In the data below, how many lines contain the string "Notify"? Give only the number.

Version difference data
* * * * *
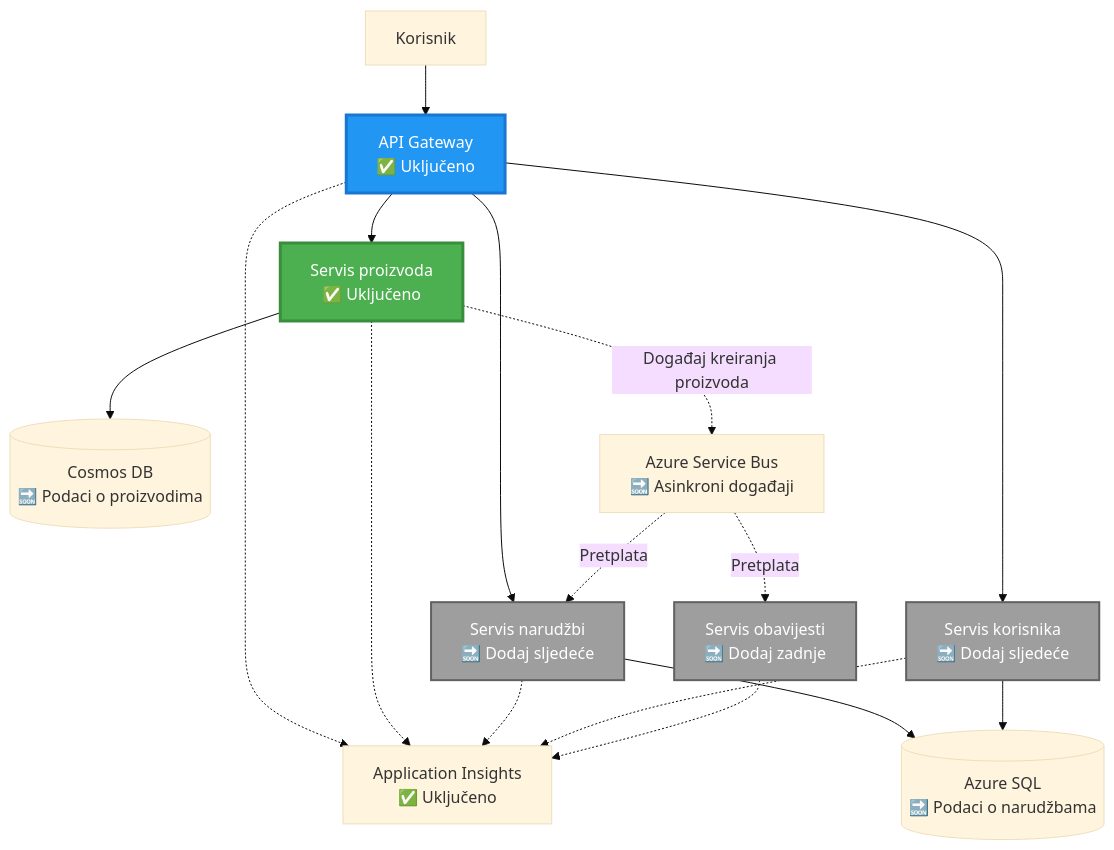
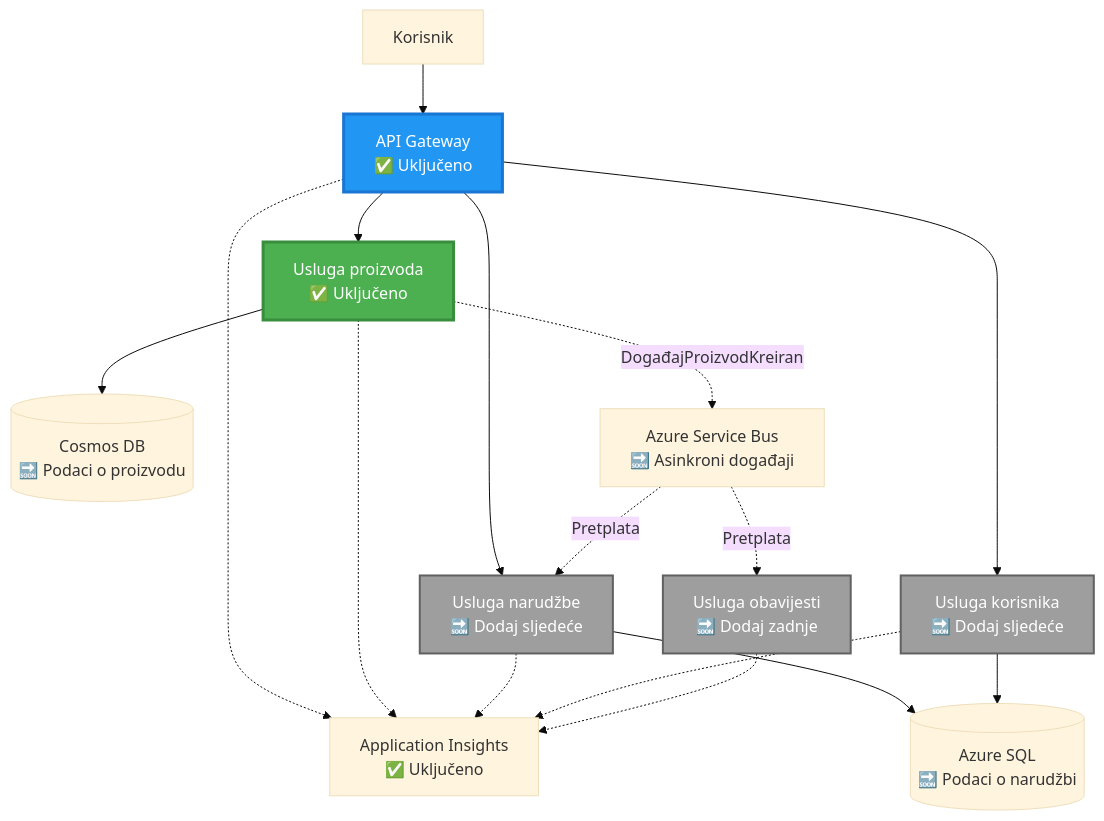
One commit to microsoft/AZD-for-beginners changed the second of 4 diagrams in translations/hr/examples/microservices/README.md. Above: the diagram before and after it, drawn with Mermaid (base theme). The commit also changed other lines of this file and 242 other files, not shown here.

````diff
--- a/translations/hr/examples/microservices/README.md
+++ b/translations/hr/examples/microservices/README.md
@@ -78,39 +69,39 @@
 ```mermaid
 graph TB
     User[Korisnik]
     Gateway[API Gateway<br/>✅ Uključeno]
-    Product[Servis proizvoda<br/>✅ Uključeno]
-    Order[Servis narudžbi<br/>🔜 Dodaj sljedeće]
-    UserSvc[Servis korisnika<br/>🔜 Dodaj sljedeće]
-    Notify[Servis obavijesti<br/>🔜 Dodaj zadnje]
+    Product[Usluga proizvoda<br/>✅ Uključeno]
+    Order[Usluga narudžbe<br/>🔜 Dodaj sljedeće]
+    UserSvc[Usluga korisnika<br/>🔜 Dodaj sljedeće]
+    Notify[Usluga obavijesti<br/>🔜 Dodaj zadnje]
     
-    CosmosDB[(Cosmos DB<br/>🔜 Podaci o proizvodima)]
-    AzureSQL[(Azure SQL<br/>🔜 Podaci o narudžbama)]
+    CosmosDB[(Cosmos DB<br/>🔜 Podaci o proizvodu)]
+    AzureSQL[(Azure SQL<br/>🔜 Podaci o narudžbi)]
     ServiceBus[Azure Service Bus<br/>🔜 Asinkroni događaji]
     AppInsights[Application Insights<br/>✅ Uključeno]
     
     User --> Gateway
     Gateway --> Product
     Gateway --> Order
     Gateway --> UserSvc
     
     Product --> CosmosDB
     Order --> AzureSQL
     UserSvc --> AzureSQL
     
-    Product -.->|Događaj kreiranja proizvoda| ServiceBus
+    Product -.->|DogađajProizvodKreiran| ServiceBus
     ServiceBus -.->|Pretplata| Notify
     ServiceBus -.->|Pretplata| Order
     
     Gateway -.-> AppInsights
     Product -.-> AppInsights
     Order -.-> AppInsights
     UserSvc -.-> AppInsights
     Notify -.-> AppInsights
     
     style Product fill:#4CAF50,stroke:#388E3C,stroke-width:3px,color:#fff
     style Gateway fill:#2196F3,stroke:#1976D2,stroke-width:3px,color:#fff
     style Order fill:#9E9E9E,stroke:#616161,stroke-width:2px,color:#fff
     style UserSvc fill:#9E9E9E,stroke:#616161,stroke-width:2px,color:#fff
     style Notify fill:#9E9E9E,stroke:#616161,stroke-width:2px,color:#fff
 ```
````
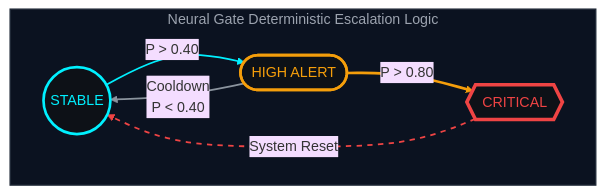
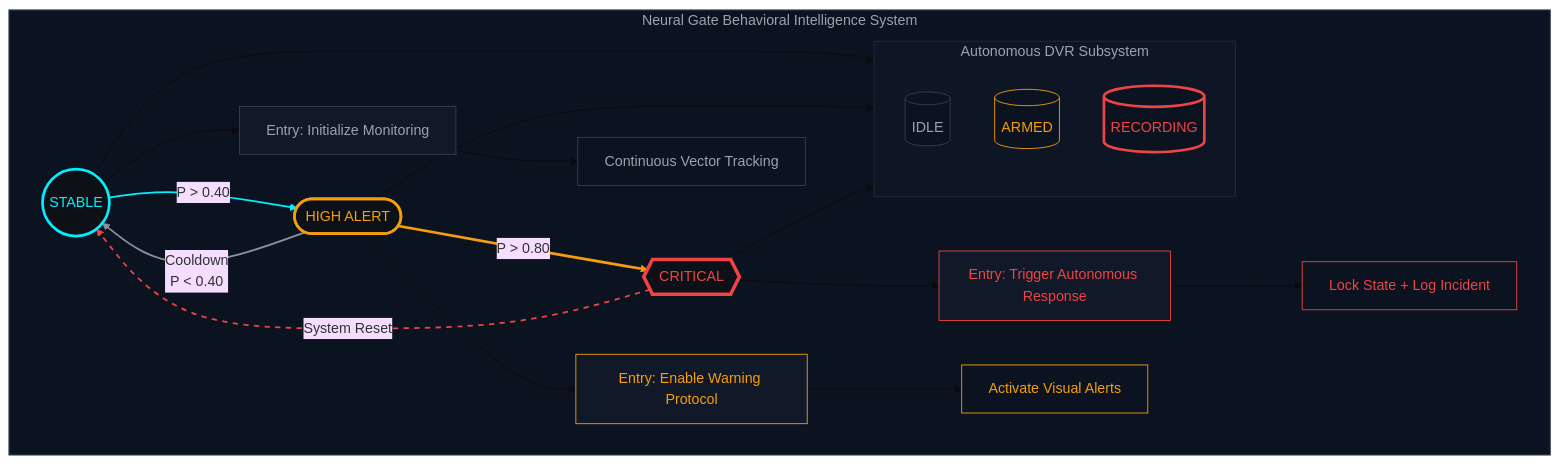
One commit to ahmedxzarai/Neural-Gate-v3.1 changed the diagram in README.md. Above: the diagram before and after it, drawn with Mermaid (base theme).

````diff
--- a/README.md
+++ b/README.md
@@ -111,39 +111,81 @@
 ```mermaid
 flowchart LR
-    %% ===============================
-    %% NEURAL GATE — THREAT STATE MACHINE
-    %% ===============================
+%% ==========================================================
+%% NEURAL GATE v3.1
+%% HIERARCHICAL BEHAVIORAL THREAT STATE MACHINE (HSM)
+%% ==========================================================
 
-    %% Core States
-    S((STABLE))
-    H([HIGH ALERT])
-    C{{CRITICAL}}
+%% ================= ROOT SYSTEM =================
+subgraph NG["Neural Gate Behavioral Intelligence System"]
 
-    %% Operational Subgraph
-    subgraph NG["Neural Gate Deterministic Escalation Logic"]
-        direction LR
-        S -->|P > 0.40| H
-        H -->|P > 0.80| C
-        H -->|Cooldown\nP < 0.40| S
-        C -.->|System Reset| S
-    end
+direction LR
 
-    %% ===============================
-    %% STATE STYLING (Premium Dark Mode)
-    %% ===============================
+%% ================= PRIMARY STATES =================
+S((STABLE))
+H([HIGH ALERT])
+C{{CRITICAL}}
 
-    style NG fill:#0B1220,stroke:#1F2937,stroke-width:1.5px,color:#9CA3AF
+%% ================= ESCALATION LOGIC =================
+S -->|P > 0.40| H
+H -->|P > 0.80| C
+H -->|Cooldown\nP < 0.40| S
+C -.->|System Reset| S
 
-    style S fill:#0D1117,stroke:#00F0FF,stroke-width:3px,color:#00F0FF
-    style H fill:#0D1117,stroke:#F59E0B,stroke-width:3px,color:#F59E0B
-    style C fill:#0D1117,stroke:#EF4444,stroke-width:4px,color:#EF4444
+%% ================= ENTRY / EXIT ACTIONS =================
+S --> ES[Entry: Initialize Monitoring]
+H --> EH[Entry: Enable Warning Protocol]
+C --> EC[Entry: Trigger Autonomous Response]
 
-    %% ===============================
-    %% LINK STYLING
-    %% ===============================
+ES --> MON[Continuous Vector Tracking]
+EH --> WARN[Activate Visual Alerts]
+EC --> RESP[Lock State + Log Incident]
 
-    linkStyle 0 stroke:#00F0FF,stroke-width:2px
-    linkStyle 1 stroke:#F59E0B,stroke-width:3px
-    linkStyle 2 stroke:#8B949E,stroke-width:2px
-    linkStyle 3 stroke:#EF4444,stroke-width:2px,stroke-dasharray: 6 6
+%% ================= DVR SUBSYSTEM =================
+subgraph DVR["Autonomous DVR Subsystem"]
+
+direction TB
+
+D1[(IDLE)]
+D2[(ARMED)]
+D3[(RECORDING)]
+
+end
+
+%% DVR Mapping
+S --> D1
+H --> D2
+C --> D3
+
+end
+
+%% ================= VISUAL STYLING =================
+
+style NG fill:#0B1220,stroke:#1F2937,stroke-width:1.5px,color:#9CA3AF
+style DVR fill:#0E1625,stroke:#1F2937,stroke-width:1.2px,color:#9CA3AF
+
+%% Primary States
+style S fill:#0D1117,stroke:#00F0FF,stroke-width:3px,color:#00F0FF
+style H fill:#0D1117,stroke:#F59E0B,stroke-width:3px,color:#F59E0B
+style C fill:#0D1117,stroke:#EF4444,stroke-width:4px,color:#EF4444
+
+%% Entry Actions
+style ES fill:#111827,stroke:#334155,color:#9CA3AF
+style EH fill:#111827,stroke:#F59E0B,color:#F59E0B
+style EC fill:#111827,stroke:#EF4444,color:#EF4444
+
+%% Operational Blocks
+style MON fill:#0B1220,stroke:#334155,color:#9CA3AF
+style WARN fill:#0B1220,stroke:#F59E0B,color:#F59E0B
+style RESP fill:#0B1220,stroke:#EF4444,color:#EF4444
+
+%% DVR States
+style D1 fill:#0B1220,stroke:#334155,color:#9CA3AF
+style D2 fill:#0B1220,stroke:#F59E0B,color:#F59E0B
+style D3 fill:#0B1220,stroke:#EF4444,stroke-width:3px,color:#EF4444
+
+%% Link Styling
+linkStyle 0 stroke:#00F0FF,stroke-width:2px
+linkStyle 1 stroke:#F59E0B,stroke-width:3px
+linkStyle 2 stroke:#8B949E,stroke-width:2px
+linkStyle 3 stroke:#EF4444,stroke-width:2px,stroke-dasharray: 6 6
 ```
````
* * * * *
_WRITTEN RESPONSE_
5